**Work order:**
Copy every entry below exactly as it appears, leaving out the images.

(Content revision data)
_ _ _

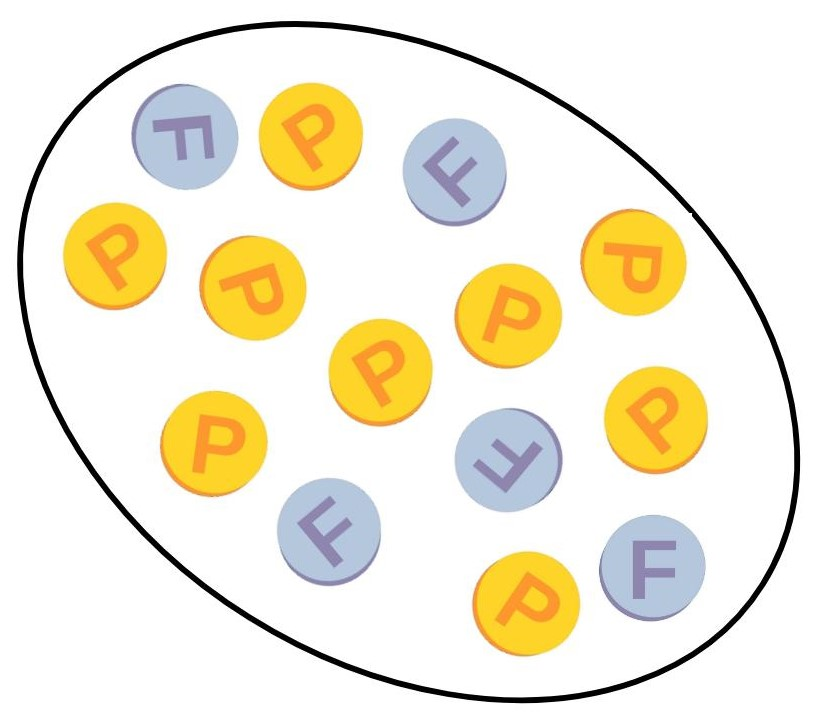
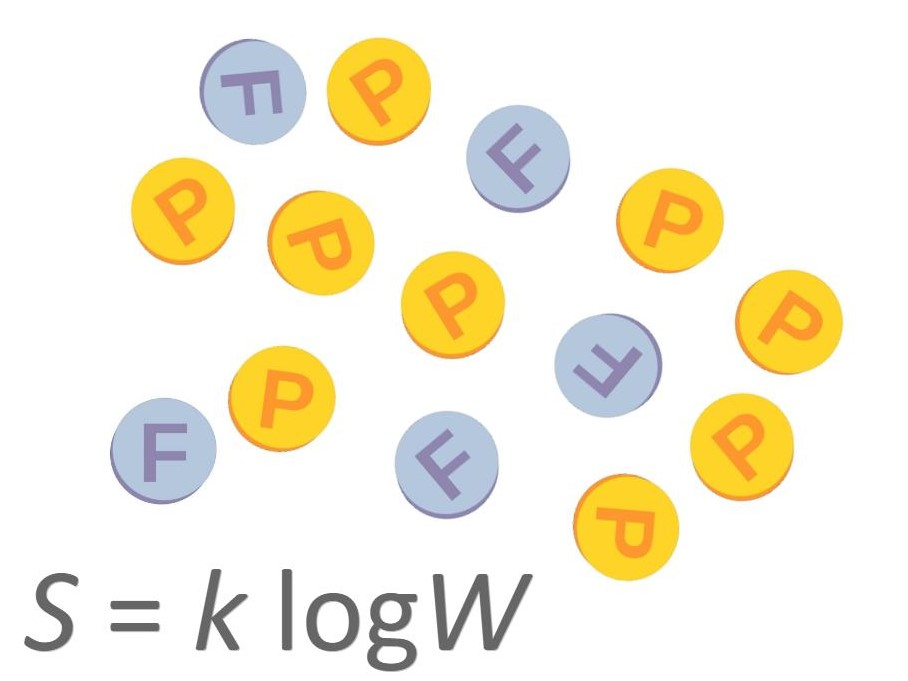
Updated presentation of entropie 1st post

diff --git a/index.html b/index.html
@@ -76,8 +76,8 @@
         <div class="card" style="width: 400px;">
           <img src="images/Illustration_entropie.jpg" style="width: 100%;" alt="Image is missing, sorry">
           <div class="card-body">
-            <h4>Entropie</h4>
-            <p class="card-text">Qu'est-ce que l'entropie ?</p>
+            <h4>Entropie (1)</h4>
+            <p class="card-text">L'entropie est-elle une mesure du désordre ? Voyons ce qu'il en est en jouant à <i>Pile ou Face</i>.</p>
             <a href="posts/entropie.html" class="btn btn-primary">Lire</a>
           </div>
         </div>
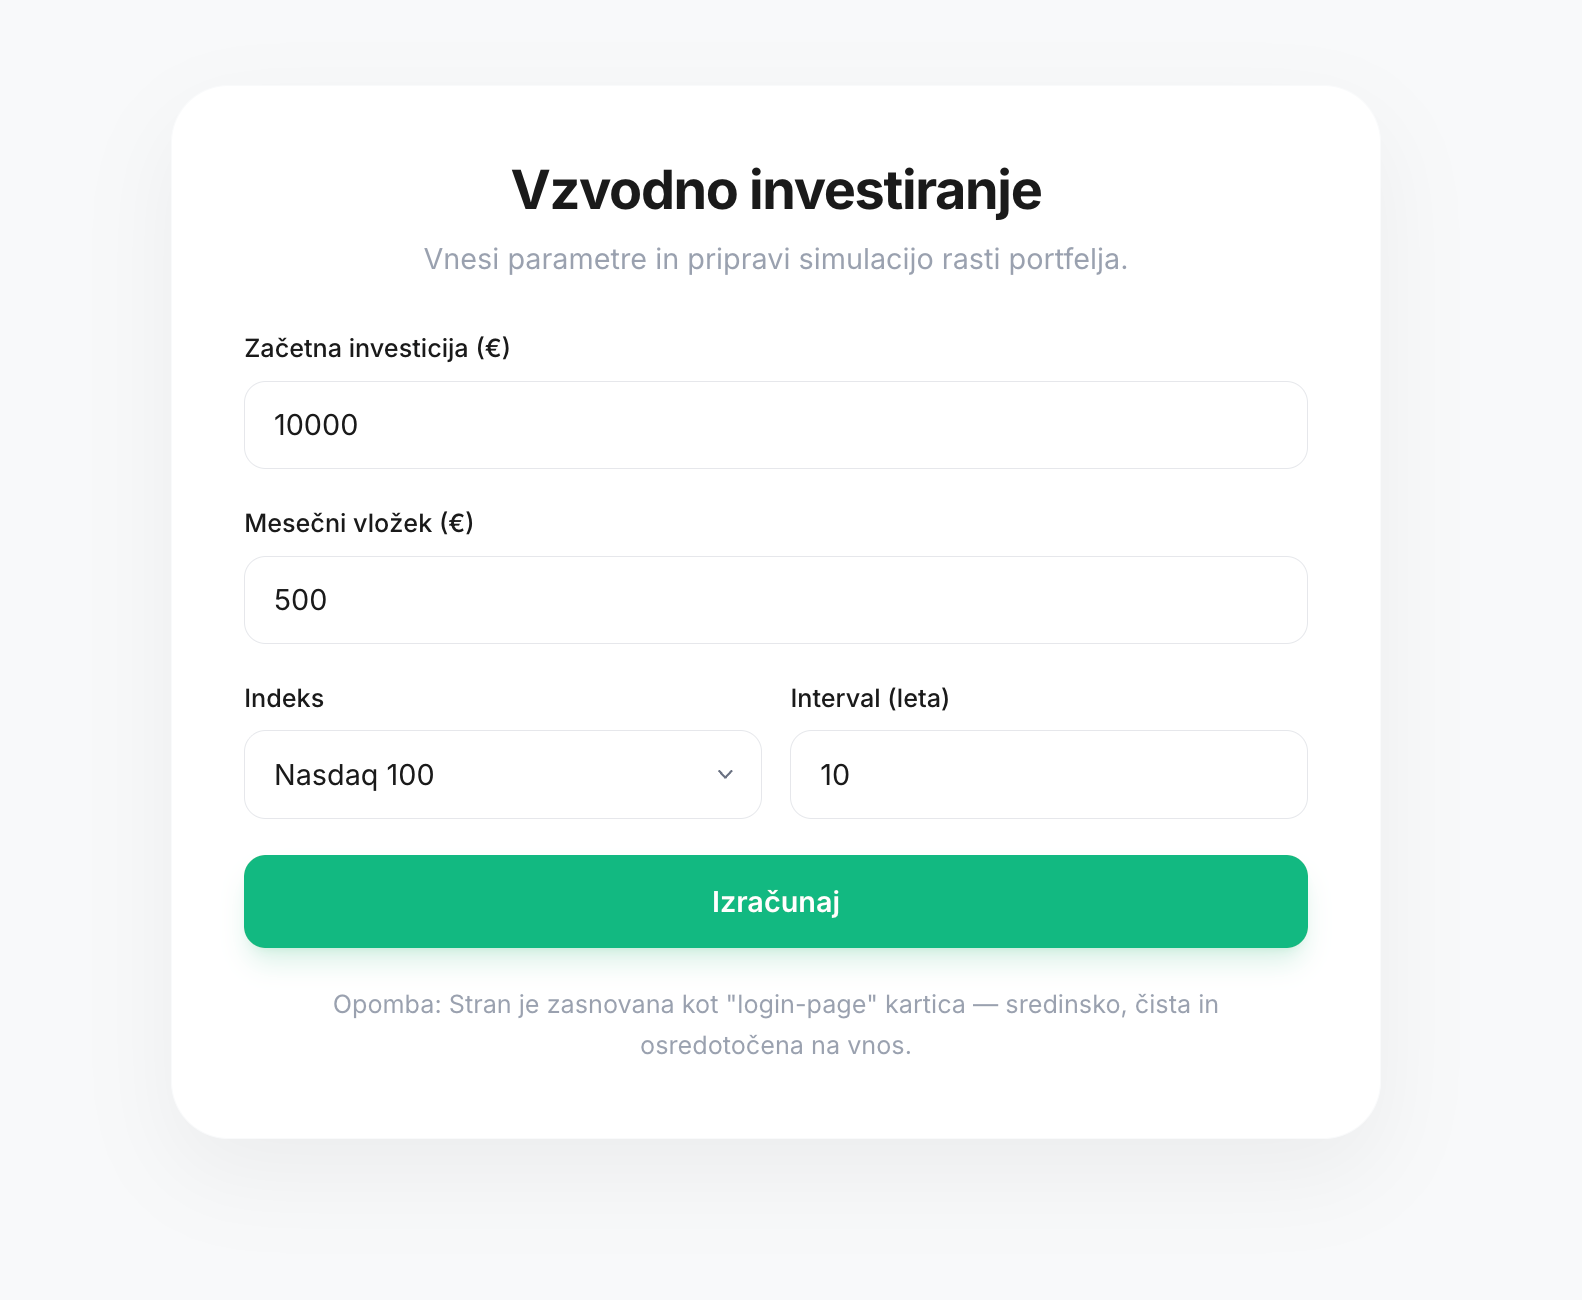
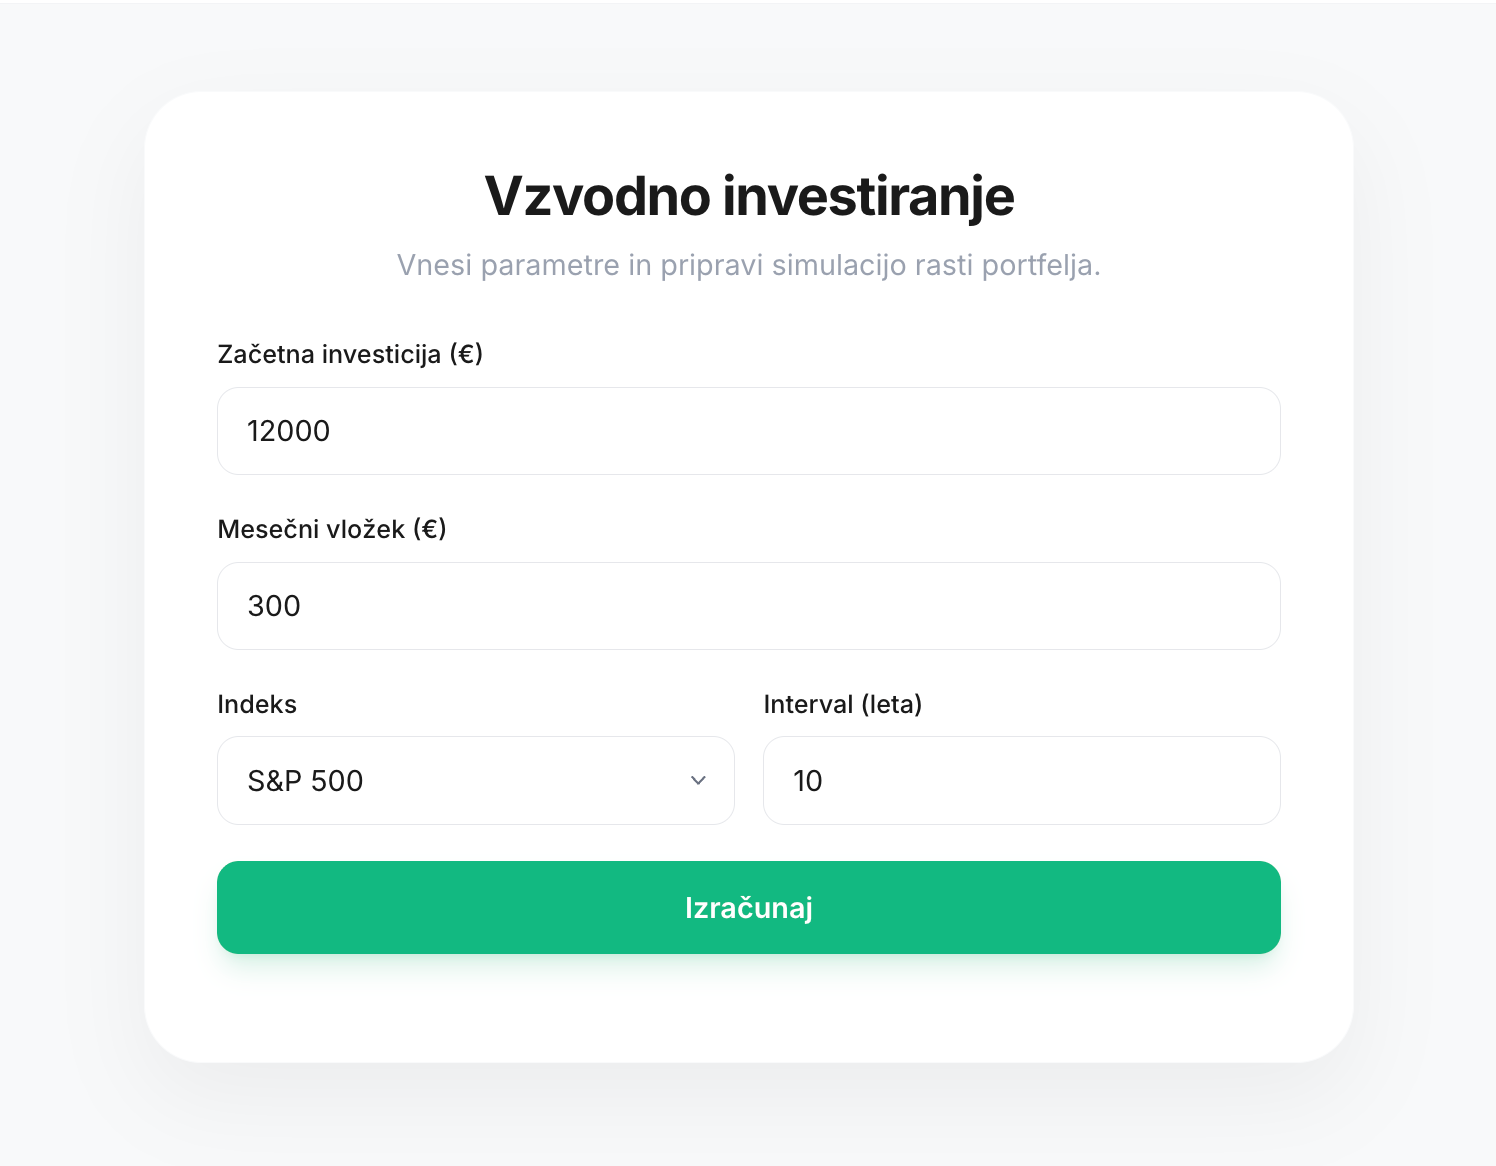
readme posodobitve

diff --git a/README.md b/README.md
@@ -10,7 +10,7 @@ Izbereš **S&P 500, Nasdaq 100 ali Nasdaq Composite** in nastaviš svoje vložke
 
 Rezultati vključujejo primerjavo končnih vrednosti, deleže zmag posameznih strategij in interaktivne grafe razvoja naložbe.
 
-Model upošteva **dividende, funding, upravljalske provizije in volatility decay**. Predpostavke in omejitve zgodovinske simulacije so opisane v [metodologiji](docs/methodology.md).
+Model upošteva **dividende, funding, upravljalske provizije in volatility decay**. 
 
 ![Primer zgodovinske simulacije strategij 1x, 2x in 3x](docs/assets/graf.png)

_ _ _

**Response to the task:**
Updated presentation of entropie 1st post

diff --git a/index.html b/index.html
@@ -76,8 +76,8 @@
         <div class="card" style="width: 400px;">
           <img src="images/Illustration_entropie.jpg" style="width: 100%;" alt="Image is missing, sorry">
           <div class="card-body">
-            <h4>Entropie</h4>
-            <p class="card-text">Qu'est-ce que l'entropie ?</p>
+            <h4>Entropie (1)</h4>
+            <p class="card-text">L'entropie est-elle une mesure du désordre ? Voyons ce qu'il en est en jouant à <i>Pile ou Face</i>.</p>
             <a href="posts/entropie.html" class="btn btn-primary">Lire</a>
           </div>
         </div>
readme posodobitve

diff --git a/README.md b/README.md
@@ -10,7 +10,7 @@ Izbereš **S&P 500, Nasdaq 100 ali Nasdaq Composite** in nastaviš svoje vložke
 
 Rezultati vključujejo primerjavo končnih vrednosti, deleže zmag posameznih strategij in interaktivne grafe razvoja naložbe.
 
-Model upošteva **dividende, funding, upravljalske provizije in volatility decay**. Predpostavke in omejitve zgodovinske simulacije so opisane v [metodologiji](docs/methodology.md).
+Model upošteva **dividende, funding, upravljalske provizije in volatility decay**. 
 
 ![Primer zgodovinske simulacije strategij 1x, 2x in 3x](docs/assets/graf.png)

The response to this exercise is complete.